The most common categories of operating activities include:
- Revenue from customers - These are sales of products or services to consumers, businesses, or other organisations
- Cost of revenue - This is the cost of the goods sold or services rendered. It includes the costs that go into producing your products, such as raw materials and labour, along with any other direct costs associated with creating your product or service
- Gross profit - The difference between revenue and cost of revenue is gross profit, which represents your margin (or profit) on each sale. You can break down gross profit into two categories: direct costs and indirect costs.
Investing activities include:
- Purchasing fixed assets like equipment or buildings
- Paying off loans
- Selling off assets like equipment or buildings
- Making any other investments in your company that aren't part of your everyday operations
In other words, the investing activities section shows how much money you spent on longer-term assets such as property, plant & equipment (PP&E), or other companies.
For example, if a company buys new computers for its employees, that would be recorded as an investment expense. On the other hand, if a company sells some PP&E it previously owned (or pays off some debt), that would also show up as an investing cash inflow.
Financing activities show how a company raises capital and pays it back to investors through capital markets. Some of the most common financing activities also include:

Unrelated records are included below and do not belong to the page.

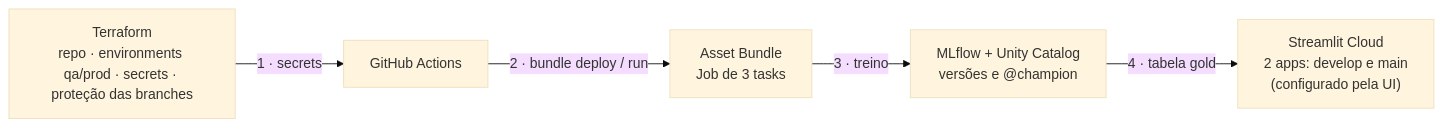
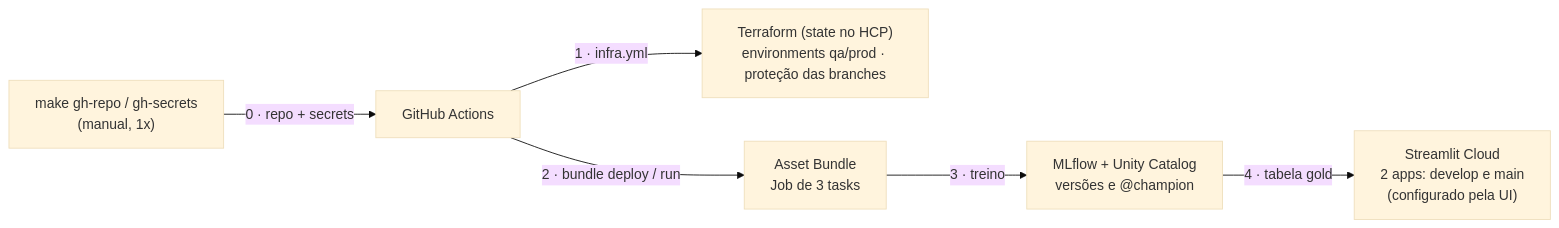
The fourth of 4 diagrams in docs/ARQUITETURA.md (will3g/news-recsys-databricks), drawn with Mermaid (base theme) before and after one commit. The commit also changed other lines of this file and 9 other files, not shown here.

First line of the commit message:
feat(infra): Terraform pela esteira (infra.yml, state no HCP Terraform) e bootstrap manual no Makefile

````diff
--- a/docs/ARQUITETURA.md
+++ b/docs/ARQUITETURA.md
@@ -98,7 +98,8 @@
 ```mermaid
 flowchart LR
-    TF["Terraform<br/>repo · environments qa/prod · secrets · proteção das branches"] -- "1 · secrets" --> GA["GitHub Actions"]
+    MAN["make gh-repo / gh-secrets<br/>(manual, 1x)"] -- "0 · repo + secrets" --> GA["GitHub Actions"]
+    GA -- "1 · infra.yml" --> TF["Terraform (state no HCP)<br/>environments qa/prod · proteção das branches"]
     GA -- "2 · bundle deploy / run" --> DAB["Asset Bundle<br/>Job de 3 tasks"]
     DAB -- "3 · treino" --> ML["MLflow + Unity Catalog<br/>versões e @champion"]
     ML -- "4 · tabela gold" --> ST["Streamlit Cloud<br/>2 apps: develop e main<br/>(configurado pela UI)"]
 ```
````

- Issuing stock or bonds: Used to raise capital for the business. When a business issues stock or bonds, it sells ownership shares in itself or debt obligations.
- Paying dividends on preferred stock: Some companies issue preferred stock that pays dividends at regular intervals (usually quarterly). Similar to paying interest on bonds, except that preferred stockholders typically have more substantial rights than bondholders do.
- Paying interest on debt: Debt financing allows companies to borrow money from banks or bondholders and pay them back over time with interest added to each payment amount.
How cash flow statements can help your business
A cash flow statement is helpful for many reasons, including forecasting future earnings potential and identifying areas to improve profitability through cost-cutting measures. A company's ability to generate positive cash flows from operations is often essential when lenders evaluate loan applications or lines of credit from banks.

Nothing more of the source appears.